Welcome to the first installment of Crochet Thursday! If you’re new to crocheting, patterns probably look like a foreign language to you. “Sc2tog, sc to last 3 st, bpdc.” Say what? But once you learn what each abbreviation means, you’ll be able to read crochet patterns easily without even referring to a guide.
The first step to decoding all those crazy lines is to figure out what each abbreviation means.
Bookmark or pin this page so you can come back to it for reference as you’re working through your crochet patterns.
It’s worth noting that not all patterns are alike. While abbreviations for basic stitches (single crochet, double crochet, etc.) remains the same across the board, other abbreviations may be different depending on the designer.
As your crochet skills advance, you’ll find that you probably won’t even need to refer to a list anymore. Until then, this guide will get you started with the basics.
- beg = beginning
- bpdc = back post double crochet
- ch = chain stitch
- ch sp = chain space
- cont = continue
- dc = double crochet
- dec = decrease
- dtr = double treble crochet
- fpdc = front post double crochet
- fpsc = front post single crochet
- fptr = front post treble crochet
- hdc = half double crochet
- inc = increase
- lp = loop
- mc = main color
- pm = place marker
- rem = remaining

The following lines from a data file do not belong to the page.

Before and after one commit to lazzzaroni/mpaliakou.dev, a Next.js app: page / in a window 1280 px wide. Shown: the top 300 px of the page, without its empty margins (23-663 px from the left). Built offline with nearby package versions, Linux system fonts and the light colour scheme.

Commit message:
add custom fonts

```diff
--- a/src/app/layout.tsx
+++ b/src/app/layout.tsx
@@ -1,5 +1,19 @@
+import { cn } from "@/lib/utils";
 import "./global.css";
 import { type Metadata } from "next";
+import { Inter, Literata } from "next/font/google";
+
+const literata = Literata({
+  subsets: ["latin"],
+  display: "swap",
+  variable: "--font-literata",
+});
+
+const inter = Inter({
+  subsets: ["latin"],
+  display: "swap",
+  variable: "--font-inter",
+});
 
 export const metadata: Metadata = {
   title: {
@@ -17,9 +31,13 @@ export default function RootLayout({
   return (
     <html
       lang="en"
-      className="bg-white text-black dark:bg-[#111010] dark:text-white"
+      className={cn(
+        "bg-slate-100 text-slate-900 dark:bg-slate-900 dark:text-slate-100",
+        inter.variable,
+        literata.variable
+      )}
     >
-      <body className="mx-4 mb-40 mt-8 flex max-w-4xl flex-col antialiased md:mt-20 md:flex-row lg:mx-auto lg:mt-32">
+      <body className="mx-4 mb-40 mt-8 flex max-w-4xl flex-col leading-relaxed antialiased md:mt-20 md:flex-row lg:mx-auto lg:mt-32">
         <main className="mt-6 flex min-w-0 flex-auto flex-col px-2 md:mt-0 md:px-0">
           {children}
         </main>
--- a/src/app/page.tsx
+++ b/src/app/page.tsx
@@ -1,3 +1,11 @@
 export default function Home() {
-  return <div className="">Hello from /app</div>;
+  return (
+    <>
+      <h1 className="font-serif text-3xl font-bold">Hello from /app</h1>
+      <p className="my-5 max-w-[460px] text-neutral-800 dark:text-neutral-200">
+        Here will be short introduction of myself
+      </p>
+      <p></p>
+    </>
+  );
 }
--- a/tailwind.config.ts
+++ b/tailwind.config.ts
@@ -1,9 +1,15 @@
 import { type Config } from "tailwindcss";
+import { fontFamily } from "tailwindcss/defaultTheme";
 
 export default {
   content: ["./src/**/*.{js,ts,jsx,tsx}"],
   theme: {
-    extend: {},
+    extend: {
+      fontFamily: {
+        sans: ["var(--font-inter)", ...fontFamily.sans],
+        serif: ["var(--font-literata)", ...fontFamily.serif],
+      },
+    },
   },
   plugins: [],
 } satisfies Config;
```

- rep = repeat
- rs = right side
- rsc = reverse single crochet
- sc = single crochet
- sc2tog = single crochet two stitches together

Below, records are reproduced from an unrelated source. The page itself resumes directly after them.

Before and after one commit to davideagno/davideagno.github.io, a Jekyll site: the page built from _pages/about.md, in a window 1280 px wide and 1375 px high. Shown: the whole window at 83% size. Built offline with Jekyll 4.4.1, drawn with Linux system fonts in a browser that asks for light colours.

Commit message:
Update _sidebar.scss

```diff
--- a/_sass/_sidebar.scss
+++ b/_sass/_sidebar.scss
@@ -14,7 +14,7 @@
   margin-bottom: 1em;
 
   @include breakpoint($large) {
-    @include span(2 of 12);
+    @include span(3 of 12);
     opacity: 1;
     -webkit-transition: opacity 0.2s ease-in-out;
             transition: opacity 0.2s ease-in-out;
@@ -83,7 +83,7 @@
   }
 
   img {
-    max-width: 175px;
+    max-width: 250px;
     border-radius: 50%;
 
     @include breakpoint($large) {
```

- sc3tog = single crochet three stitches together
- sk = skip
- sl = slip
- sl st = slip stitch
- st = stitch
- t-ch = turning chain
- tbl = through the back loop

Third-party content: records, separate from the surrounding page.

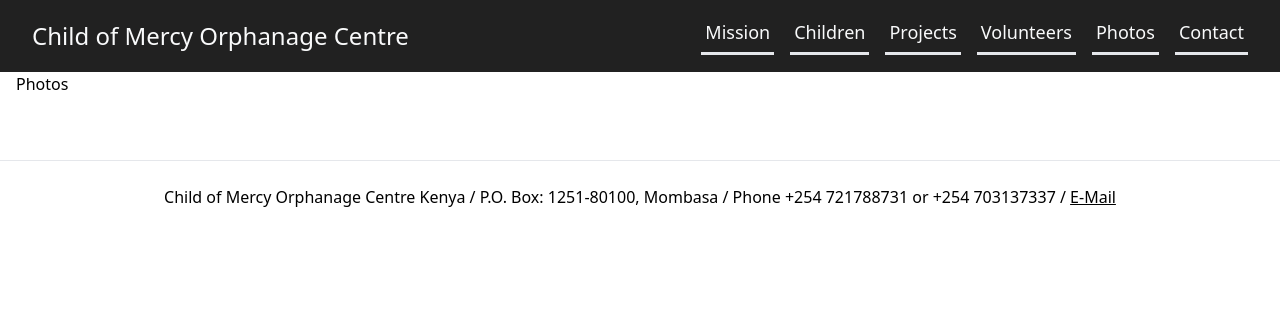
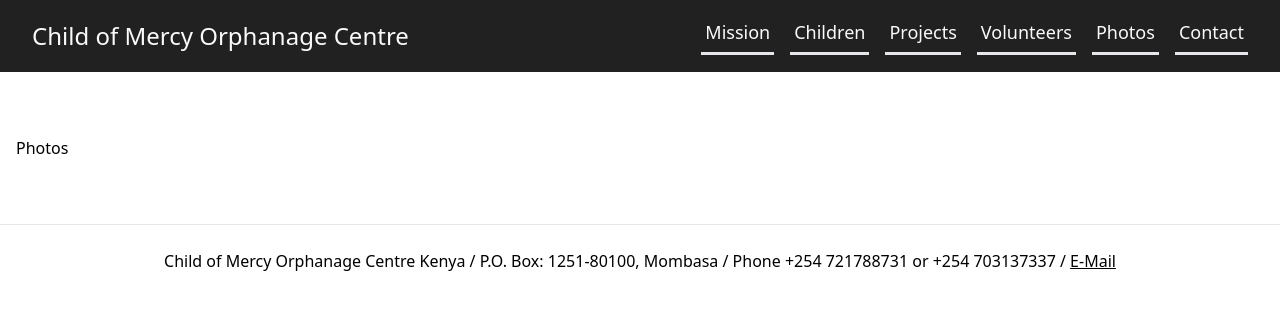
Before and after one commit to larswittenberg/orphanage-centre-mombasa, a Next.js app: page /photos in a window 1280 px wide. Shown: the top 310 px of the page. Built offline with nearby package versions, Linux system fonts and the light colour scheme; what @tailwindcss/typography would draw is missing.

Commit message:
FIX: Layout

```diff
--- a/components/LayoutDefault.js
+++ b/components/LayoutDefault.js
@@ -10,7 +10,7 @@
 			<Nav />
 				{withTeaser ? <Teaser /> : ''}
 				<MDXProvider components={MDXComponents}>
-					<main className="px-4 prose prose-sm sm:prose lg:prose-xl mx-auto">
+					<main className="px-4 prose prose-sm sm:prose lg:prose-xl mx-auto pt-4 md:pt-16">
 						{children}
 					</main>
 				</MDXProvider>
--- a/pages/mission.mdx
+++ b/pages/mission.mdx
@@ -10,7 +10,7 @@
 Child of Mercy Orphanage Centre is a nonprofit making religious institution with a mission to ensure a better life is provided to the needy and orphaned, the less fortunate and poor children from poverty stricken families through a provision of primary necessities to attain a nation where children become self-reliant future leaders we target children of ages 5 to 15 years both girls and boys.
 
 <div className="md:flex items-start">
-<div className="w-2/3 pr-24">
+<div className="md:w-2/3 md:pr-24">
 
 > I worked in another orphanage before, but due to some difficult circumstances I was not able to presume my visions. In 2010, when Child of Mercy was formed, I finally had the possibility to give the children a lovely home. That was the brightest moment in my life.
 >
@@ -23,7 +23,7 @@
 	w={401}
 	h={535}
 	rotation="right"
-	className="w-1/3"
+	className="w-1/2 md:w-1/3"
 />
 </div>
 
@@ -62,7 +62,7 @@
 	w={840}
 	h={680}
 	rotation="right"
-	className="mt-12"
+	className="mt-12 mb-20"
 />
 
 
```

- tr = treble crochet
- ws = wrong side
- yrh = yarn round hook
Sometimes you’ll see symbols like parentheses and brackets used in a crochet pattern. These symbols are simply telling you to repeat whatever instructions are within the bracket.
(Sk 2 sc, sc in next 3 sts) 4 times.
That means you should skip two single crochet, then single crochet in the next three stitches. You should do this four times. Then you can move on to the next part of the pattern.
Often, patterns will have their own special abbreviations. For example, you might be crocheting a sweater that has a special bobble stitch. The pattern will indicate this abbreviation at the beginning near the gauge information and provide specific instructions for making the stitch. When you come to that abbreviation in the pattern, you can just refer back to the stitch instructions at the beginning. Easy!
Want to get step-by-step help as you work through a pattern?
Enroll in Stacey Trock’s Crochet Sampler Cowl workshop. (That’s her lovely cowl pictured above.)
Stacey’s cowl pattern comes with step-by-step photos and constant pattern help so you won’t get lost. And if you do get lost, you can just ask Stacey for help! You’ll leave the workshop knowing how to read many different types of patterns – just one of many benefits of working a sampler.
Need crochet help right from the beginning? Vickie Howell’s Crochet Lab: Basic Techniques & Patterns is perfect for the beginner crocheter. You’ll learn all the basic stitches, plus make granny squares and a cozy for your tech gadgets.
If you need a knitting pattern refresher, check out our guide knitting abbreviations.